Labor Considerations: Mexico is a signatory of many International Labour Organization (ILO) conventions, such as those protecting workers' rights and barring child labor; these conventions are reflected in applicable Mexican laws and regulations. The company meets domestic and international standards and complies with Secretaría del Trabajo (Mexico's Labor Department) standards. Workers are free to join unions; there are collective labor agreements based on geographic area with the two main Mexican television industry unions, known as SITATYR and STIRT. Both are part of the Confederación de Trabajadores de México (CTM). Labor union relations are considered good and constructive. The company provides its employees with a salary and benefits package that includes: paid vacation, vacation bonus, Christmas bonus averaging 30 days' pay, savings fund, social security, and life insurance. Nonunion contract employees also have major medical insurance and participate in the Mexican government retirement and housing programs.
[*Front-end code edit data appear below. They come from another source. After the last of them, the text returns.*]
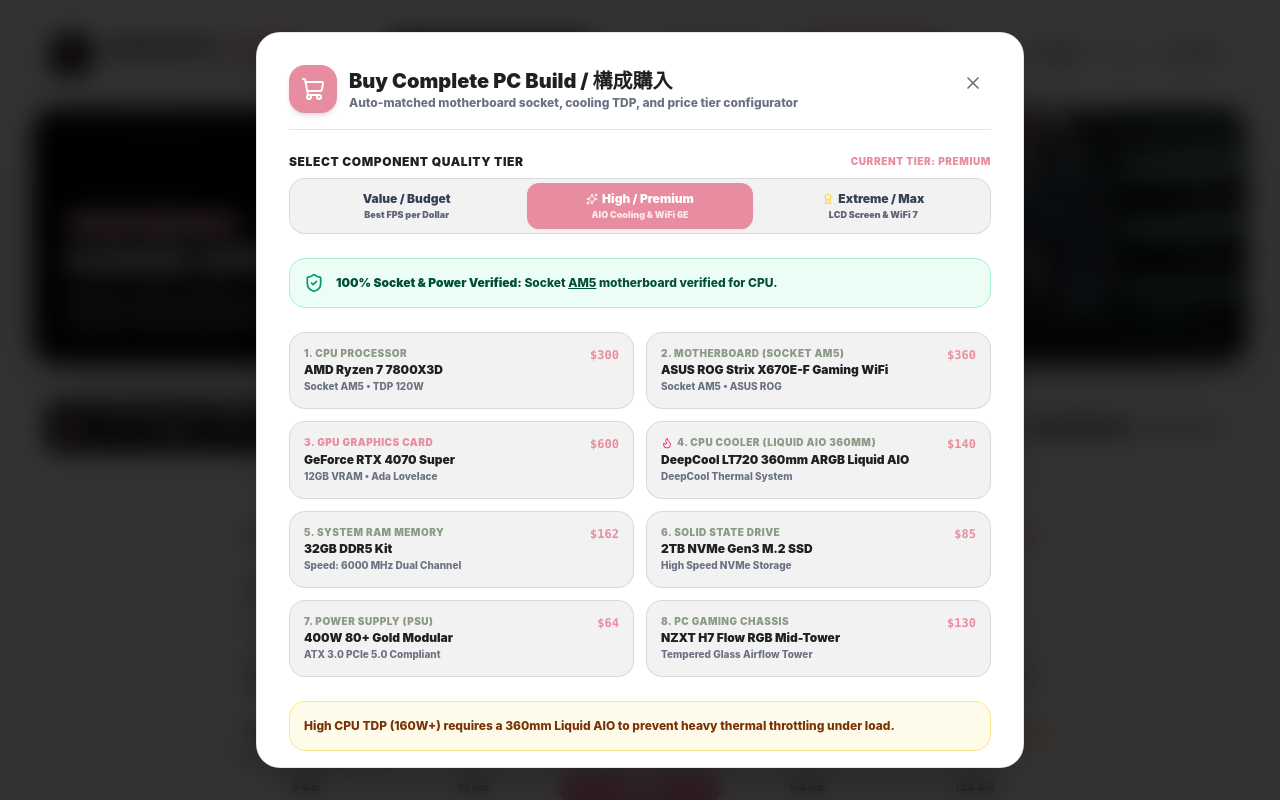
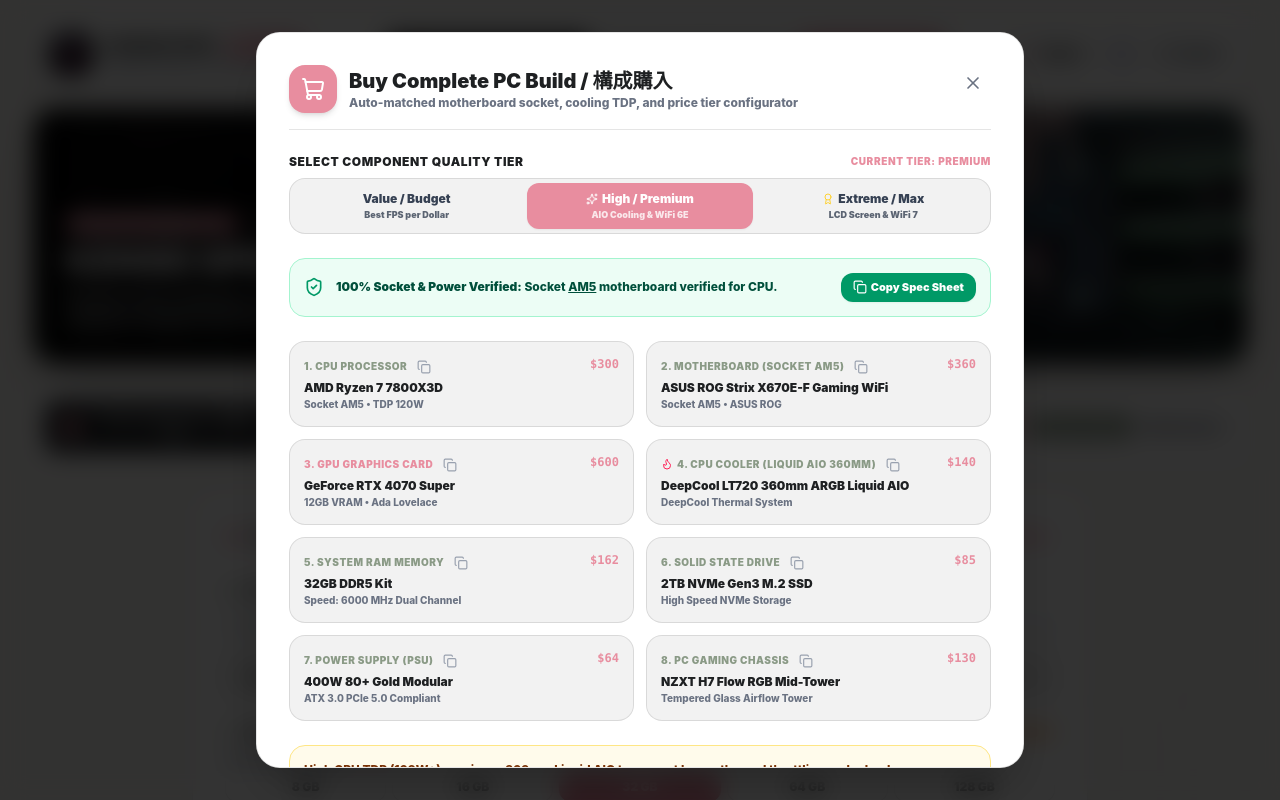
Before and after one commit to dorelore5-NihonJin/Kensei_spec, a React (Vite) app: page / in a window 1280 px wide. Both pictures are taken after a click on the button "3. Buy PC Store". Shown: the top 800 px of the page. Built offline with nearby package versions, Linux system fonts and the light colour scheme.

Commit message:
fix(catalog): resolve CPU 13100F matching fallback and add quick copy buttons across modal and cards

```diff
--- a/src/components/BuildBuyModal.tsx
+++ b/src/components/BuildBuyModal.tsx
@@ -1,5 +1,5 @@
 import { useState } from "react";
-import { ShoppingCart, X, ExternalLink, ShieldCheck, Fan, Flame, Sparkles, Award } from "lucide-react";
+import { ShoppingCart, X, ExternalLink, ShieldCheck, Fan, Flame, Sparkles, Award, Copy, Check } from "lucide-react";
 import type { CPU, GPU, RAMProfile, StorageType } from "../lib/types";
 
 interface BuildBuyModalProps {
@@ -15,7 +15,7 @@
 
 export type BuildTier = "budget" | "premium" | "extreme";
 
-// Accurate Socket to Motherboard Matcher
+// Accurate Socket Matcher
 function getMotherboardForCpu(cpu: CPU | null, tier: BuildTier) {
   const socket = cpu?.socket || "AM5";
 
@@ -143,6 +143,7 @@
   psuRecommendationW
 }: BuildBuyModalProps) {
   const [tier, setTier] = useState<BuildTier>("premium");
+  const [copiedId, setCopiedId] = useState<string | null>(null);
 
   if (!isOpen) return null;
 
@@ -171,6 +172,27 @@
 
   const totalPriceUSD = cpuPrice + gpuPrice + ramPrice + storagePrice + mobo.price + cooler.price + psuPrice + casePrice;
   const totalPriceRUB = Math.round(totalPriceUSD * 92);
+
+  // Copy Helper
+  const handleCopyText = (text: string, id: string) => {
+    navigator.clipboard.writeText(text);
+    setCopiedId(id);
+    setTimeout(() => setCopiedId(null), 2000);
+  };
+
+  const handleCopyFullBuild = () => {
+    const text = `KENSEI SPEC PC BUILD:\n` +
+      `1. CPU: ${selectedCpu?.name || "AMD Ryzen 7 7800X3D"}\n` +
+      `2. Motherboard: ${mobo.name}\n` +
+      `3. GPU: ${selectedGpu?.name || "GeForce RTX 4070 Super"}\n` +
+      `4. Cooler: ${cooler.name}\n` +
+      `5. RAM: ${ramCapacityGB}GB ${selectedRam?.generation || "DDR5"}-${selectedRam?.speedMhz || 6000}\n` +
+      `6. SSD: 2TB ${selectedStorage}\n` +
+      `7. PSU: ${psuRecommendationW}W 80+ Gold\n` +
+      `8. Case: ${caseName}\n` +
+      `Est. Total Price: $${totalPriceUSD} USD (${totalPriceRUB.toLocaleString()} ₽)`;
+    handleCopyText(text, "full-build");
+  };
 
   return (
     <div className="fixed inset-0 z-50 flex items-center justify-center p-4 bg-black/80 backdrop-blur-md animate-fadeIn">
@@ -247,22 +269,41 @@
           </div>
         </div>
 
-        {/* Compatibility Certification Banner */}
-        <div className="p-3.5 rounded-2xl bg-emerald-50 dark:bg-emerald-500/10 border border-emerald-200 dark:border-emerald-500/30 flex items-center gap-3">
+        {/* Compatibility Certification Banner with Master Copy Button */}
+        <div className="p-3.5 rounded-2xl bg-emerald-50 dark:bg-emerald-500/10 border border-emerald-200 dark:border-emerald-500/30 flex items-center justify-between gap-3">
+          <div className="flex items-center gap-3">
             <ShieldCheck className="w-5 h-5 text-emerald-600 dark:text-emerald-400 shrink-0" />
             <div className="text-xs text-emerald-900 dark:text-emerald-300 font-extrabold">
               <strong>100% Socket & Power Verified:</strong> Socket <span className="underline">{mobo.socket}</span> motherboard verified for {selectedCpu?.name || "CPU"}.
             </div>
           </div>
 
-        {/* Component Buying Breakdown */}
+          <button
+            onClick={handleCopyFullBuild}
+            className="px-3 py-1.5 rounded-xl bg-emerald-600 hover:bg-emerald-700 text-white font-black text-[11px] transition shrink-0 flex items-center gap-1 shadow-xs"
+          >
+            {copiedId === "full-build" ? <Check className="w-3.5 h-3.5 text-emerald-200" /> : <Copy className="w-3.5 h-3.5" />}
+            {copiedId === "full-build" ? "Copied Build!" : "Copy Spec Sheet"}
+          </button>
+        </div>
+
+        {/* Component Buying Breakdown with Quick Copy Icons */}
         <div className="flex flex-col gap-3">
           <div className="grid grid-cols-1 sm:grid-cols-2 gap-3 text-xs font-extrabold">
 
             {/* 1. CPU */}
             <div className="p-3.5 bg-black/5 dark:bg-white/5 rounded-2xl border border-black/10 dark:border-white/10 flex justify-between items-start">
               <div>
-                <span className="text-[10px] text-[#8A9A86] block uppercase tracking-wider font-black">1. CPU Processor</span>
+                <div className="flex items-center gap-1.5">
+                  <span className="text-[10px] text-[#8A9A86] uppercase tracking-wider font-black">1. CPU Processor</span>
+                  <button
+                    onClick={() => handleCopyText(selectedCpu?.name || "AMD Ryzen 7 7800X3D", "cpu")}
+                    className="p-1 text-gray-400 hover:text-[#E88D9F] transition"
+                    title="Copy CPU Name to Search Bar"
+                  >
+                    {copiedId === "cpu" ? <Check className="w-3.5 h-3.5 text-emerald-500" /> : <Copy className="w-3.5 h-3.5" />}
+                  </button>
+                </div>
                 <span className="font-black text-[#1E2022] dark:text-white block mt-0.5">{selectedCpu?.name || "AMD Ryzen 7 7800X3D"}</span>
                 <span className="text-[10px] text-gray-500 dark:text-gray-400">Socket {selectedCpu?.socket || "AM5"} • TDP {selectedCpu?.tdpW || 120}W</span>
               </div>
@@ -272,7 +313,16 @@
             {/* 2. Motherboard (Exact Socket Matched) */}
             <div className="p-3.5 bg-black/5 dark:bg-white/5 rounded-2xl border border-black/10 dark:border-white/10 flex justify-between items-start">
               <div>
-                <span className="text-[10px] text-[#8A9A86] block uppercase tracking-wider font-black">2. Motherboard (Socket {mobo.socket})</span>
+                <div className="flex items-center gap-1.5">
+                  <span className="text-[10px] text-[#8A9A86] uppercase tracking-wider font-black">2. Motherboard (Socket {mobo.socket})</span>
+                  <button
+                    onClick={() => handleCopyText(mobo.name, "mobo")}
+                    className="p-1 text-gray-400 hover:text-[#E88D9F] transition"
+                    title="Copy Motherboard Name to Search Bar"
+                  >
+                    {copiedId === "mobo" ? <Check className="w-3.5 h-3.5 text-emerald-500" /> : <Copy className="w-3.5 h-3.5" />}
+                  </button>
+                </div>
                 <span className="font-black text-[#1E2022] dark:text-white block mt-0.5">{mobo.name}</span>
                 <span className="text-[10px] text-gray-500 dark:text-gray-400">Socket {mobo.socket} • {mobo.vendor}</span>
               </div>
@@ -282,7 +332,16 @@
             {/* 3. GPU */}
             <div className="p-3.5 bg-black/5 dark:bg-white/5 rounded-2xl border border-black/10 dark:border-white/10 flex justify-between items-start">
               <div>
-                <span className="text-[10px] text-[#E88D9F] block uppercase tracking-wider font-black">3. GPU Graphics Card</span>
+                <div className="flex items-center gap-1.5">
+                  <span className="text-[10px] text-[#E88D9F] uppercase tracking-wider font-black">3. GPU Graphics Card</span>
+                  <button
+                    onClick={() => handleCopyText(selectedGpu?.name || "GeForce RTX 4070 Super", "gpu")}
+                    className="p-1 text-gray-400 hover:text-[#E88D9F] transition"
+                    title="Copy GPU Name to Search Bar"
+                  >
+                    {copiedId === "gpu" ? <Check className="w-3.5 h-3.5 text-emerald-500" /> : <Copy className="w-3.5 h-3.5" />}
+                  </button>
+                </div>
                 <span className="font-black text-[#1E2022] dark:text-white block mt-0.5">{selectedGpu?.name || "GeForce RTX 4070 Super"}</span>
                 <span className="text-[10px] text-gray-500 dark:text-gray-400">{selectedGpu?.vramGB || 12}GB VRAM • {selectedGpu?.architecture || "Ada Lovelace"}</span>
               </div>
@@ -292,10 +351,19 @@
             {/* 4. CPU Cooling */}
             <div className="p-3.5 bg-black/5 dark:bg-white/5 rounded-2xl border border-black/10 dark:border-white/10 flex justify-between items-start">
               <div>
-                <span className="text-[10px] text-[#8A9A86] block uppercase tracking-wider font-black flex items-center gap-1">
+                <div className="flex items-center gap-1.5">
+                  <span className="text-[10px] text-[#8A9A86] uppercase tracking-wider font-black flex items-center gap-1">
                     {cooler.isLiquid ? <Flame className="w-3 h-3 text-rose-500" /> : <Fan className="w-3 h-3 text-blue-500" />}
                     4. CPU Cooler ({cooler.type})
                   </span>
+                  <button
+                    onClick={() => handleCopyText(cooler.name, "cooler")}
+                    className="p-1 text-gray-400 hover:text-[#E88D9F] transition"
+                    title="Copy Cooler Name to Search Bar"
+                  >
+                    {copiedId === "cooler" ? <Check className="w-3.5 h-3.5 text-emerald-500" /> : <Copy className="w-3.5 h-3.5" />}
+                  </button>
+                </div>
                 <span className="font-black text-[#1E2022] dark:text-white block mt-0.5">{cooler.name}</span>
                 <span className="text-[10px] text-gray-500 dark:text-gray-400">{cooler.vendor} Thermal System</span>
               </div>
@@ -305,7 +373,16 @@
             {/* 5. RAM */}
             <div className="p-3.5 bg-black/5 dark:bg-white/5 rounded-2xl border border-black/10 dark:border-white/10 flex justify-between items-start">
               <div>
-                <span className="text-[10px] text-[#8A9A86] block uppercase tracking-wider font-black">5. System RAM Memory</span>
+                <div className="flex items-center gap-1.5">
+                  <span className="text-[10px] text-[#8A9A86] uppercase tracking-wider font-black">5. System RAM Memory</span>
+                  <button
+                    onClick={() => handleCopyText(`${ramCapacityGB}GB ${selectedRam?.generation || "DDR5"} ${selectedRam?.speedMhz || 6000}MHz`, "ram")}
+                    className="p-1 text-gray-400 hover:text-[#E88D9F] transition"
+                    title="Copy RAM Spec to Search Bar"
+                  >
+                    {copiedId === "ram" ? <Check className="w-3.5 h-3.5 text-emerald-500" /> : <Copy className="w-3.5 h-3.5" />}
+                  </button>
+                </div>
                 <span className="font-black text-[#1E2022] dark:text-white block mt-0.5">{ramCapacityGB}GB {selectedRam?.generation || "DDR5"} Kit</span>
                 <span className="text-[10px] text-gray-500 dark:text-gray-400">Speed: {selectedRam?.speedMhz || 6000} MHz Dual Channel</span>
               </div>
@@ -315,7 +392,16 @@
             {/* 6. Storage */}
             <div className="p-3.5 bg-black/5 dark:bg-white/5 rounded-2xl border border-black/10 dark:border-white/10 flex justify-between items-start">
               <div>
-                <span className="text-[10px] text-[#8A9A86] block uppercase tracking-wider font-black">6. Solid State Drive</span>
+                <div className="flex items-center gap-1.5">
+                  <span className="text-[10px] text-[#8A9A86] uppercase tracking-wider font-black">6. Solid State Drive</span>
+                  <button
+                    onClick={() => handleCopyText(`2TB ${selectedStorage} M.2 SSD`, "ssd")}
+                    className="p-1 text-gray-400 hover:text-[#E88D9F] transition"
+                    title="Copy SSD Spec to Search Bar"
+                  >
+                    {copiedId === "ssd" ? <Check className="w-3.5 h-3.5 text-emerald-500" /> : <Copy className="w-3.5 h-3.5" />}
+                  </button>
+                </div>
                 <span className="font-black text-[#1E2022] dark:text-white block mt-0.5">2TB {selectedStorage} M.2 SSD</span>
                 <span className="text-[10px] text-gray-500 dark:text-gray-400">High Speed NVMe Storage</span>
               </div>
@@ -325,7 +411,16 @@
             {/* 7. PSU Power Supply */}
             <div className="p-3.5 bg-black/5 dark:bg-white/5 rounded-2xl border border-black/10 dark:border-white/10 flex justify-between items-start">
               <div>
-                <span className="text-[10px] text-[#8A9A86] block uppercase tracking-wider font-black">7. Power Supply (PSU)</span>
+                <div className="flex items-center gap-1.5">
+                  <span className="text-[10px] text-[#8A9A86] uppercase tracking-wider font-black">7. Power Supply (PSU)</span>
+                  <button
+                    onClick={() => handleCopyText(`${psuRecommendationW}W 80+ Gold Modular PSU`, "psu")}
+                    className="p-1 text-gray-400 hover:text-[#E88D9F] transition"
+                    title="Copy PSU Spec to Search Bar"
+                  >
+                    {copiedId === "psu" ? <Check className="w-3.5 h-3.5 text-emerald-500" /> : <Copy className="w-3.5 h-3.5" />}
+                  </button>
+                </div>
                 <span className="font-black text-[#1E2022] dark:text-white block mt-0.5">{psuRecommendationW}W 80+ Gold Modular</span>
                 <span className="text-[10px] text-gray-500 dark:text-gray-400">ATX 3.0 PCIe 5.0 Compliant</span>
               </div>
@@ -335,7 +430,16 @@
             {/* 8. Chassis */}
             <div className="p-3.5 bg-black/5 dark:bg-white/5 rounded-2xl border border-black/10 dark:border-white/10 flex justify-between items-start">
               <div>
-                <span className="text-[10px] text-[#8A9A86] block uppercase tracking-wider font-black">8. PC Gaming Chassis</span>
+                <div className="flex items-center gap-1.5">
+                  <span className="text-[10px] text-[#8A9A86] uppercase tracking-wider font-black">8. PC Gaming Chassis</span>
+                  <button
+                    onClick={() => handleCopyText(caseName, "case")}
+                    className="p-1 text-gray-400 hover:text-[#E88D9F] transition"
+                    title="Copy Case Name to Search Bar"
+                  >
+                    {copiedId === "case" ? <Check className="w-3.5 h-3.5 text-emerald-500" /> : <Copy className="w-3.5 h-3.5" />}
+                  </button>
+                </div>
                 <span className="font-black text-[#1E2022] dark:text-white block mt-0.5">{caseName}</span>
                 <span className="text-[10px] text-gray-500 dark:text-gray-400">Tempered Glass Airflow Tower</span>
               </div>
```
Also changed, not shown: src/pages/GameBuildsCatalog.tsx (+53 -23 lines). Lines whose indentation alone changed are shown as unchanged.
Oversight and Compliance: The IIC will require the company to submit an environmental management plan acceptable to the IIC. The plan must include (1) a description of planned improvements to the system for handling solid waste; (2) a schedule for implementing environmental and safety measures; and (3) the components that are subject to yearly oversight. Throughout the project, the IIC will ensure compliance with its own environmental and labor review policies, review the verification reports that the Company submits each year, and make regular field visits as part of the project supervision process.